Detected change data:
════════════════════

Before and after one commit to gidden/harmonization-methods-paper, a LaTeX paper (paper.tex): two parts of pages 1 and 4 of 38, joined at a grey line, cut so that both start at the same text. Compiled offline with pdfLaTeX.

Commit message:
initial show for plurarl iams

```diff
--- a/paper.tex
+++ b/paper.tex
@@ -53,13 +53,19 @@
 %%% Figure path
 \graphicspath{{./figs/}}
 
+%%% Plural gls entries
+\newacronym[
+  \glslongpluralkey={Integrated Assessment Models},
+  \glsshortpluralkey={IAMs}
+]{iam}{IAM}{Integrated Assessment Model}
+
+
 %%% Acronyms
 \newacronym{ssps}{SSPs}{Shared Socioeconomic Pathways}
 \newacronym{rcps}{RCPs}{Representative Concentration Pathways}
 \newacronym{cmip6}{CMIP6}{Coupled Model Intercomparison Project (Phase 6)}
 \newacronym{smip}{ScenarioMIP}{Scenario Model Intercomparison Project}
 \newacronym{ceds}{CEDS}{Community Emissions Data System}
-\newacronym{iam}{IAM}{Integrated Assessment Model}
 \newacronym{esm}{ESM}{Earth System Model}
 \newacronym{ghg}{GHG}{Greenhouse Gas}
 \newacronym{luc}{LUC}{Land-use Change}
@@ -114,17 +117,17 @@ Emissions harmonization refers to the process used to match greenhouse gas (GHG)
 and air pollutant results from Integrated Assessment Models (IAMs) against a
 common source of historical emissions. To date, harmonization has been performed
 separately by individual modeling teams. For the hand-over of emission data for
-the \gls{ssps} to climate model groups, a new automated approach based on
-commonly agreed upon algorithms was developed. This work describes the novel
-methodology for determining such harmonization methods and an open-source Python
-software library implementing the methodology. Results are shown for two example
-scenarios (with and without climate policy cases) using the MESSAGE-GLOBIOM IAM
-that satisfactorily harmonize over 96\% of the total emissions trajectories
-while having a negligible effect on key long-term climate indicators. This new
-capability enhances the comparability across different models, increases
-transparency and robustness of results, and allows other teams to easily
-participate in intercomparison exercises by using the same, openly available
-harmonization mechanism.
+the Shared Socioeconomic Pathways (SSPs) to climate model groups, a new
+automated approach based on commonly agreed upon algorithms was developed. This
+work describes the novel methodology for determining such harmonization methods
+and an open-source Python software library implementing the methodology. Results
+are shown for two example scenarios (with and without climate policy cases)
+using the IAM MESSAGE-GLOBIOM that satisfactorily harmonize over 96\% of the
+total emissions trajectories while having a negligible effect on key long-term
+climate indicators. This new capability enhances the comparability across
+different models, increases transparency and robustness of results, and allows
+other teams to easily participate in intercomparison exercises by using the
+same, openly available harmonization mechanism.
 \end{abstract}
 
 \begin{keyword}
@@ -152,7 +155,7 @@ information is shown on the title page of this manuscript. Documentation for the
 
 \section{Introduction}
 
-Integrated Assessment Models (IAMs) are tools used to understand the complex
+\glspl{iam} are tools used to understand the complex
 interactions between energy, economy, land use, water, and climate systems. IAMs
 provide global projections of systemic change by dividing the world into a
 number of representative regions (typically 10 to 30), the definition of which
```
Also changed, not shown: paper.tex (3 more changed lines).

════════════════════

(Work instruction) Tell how many lines in the records above contain "Assessment", giving the number and no other words.

(Response for this exercise) 5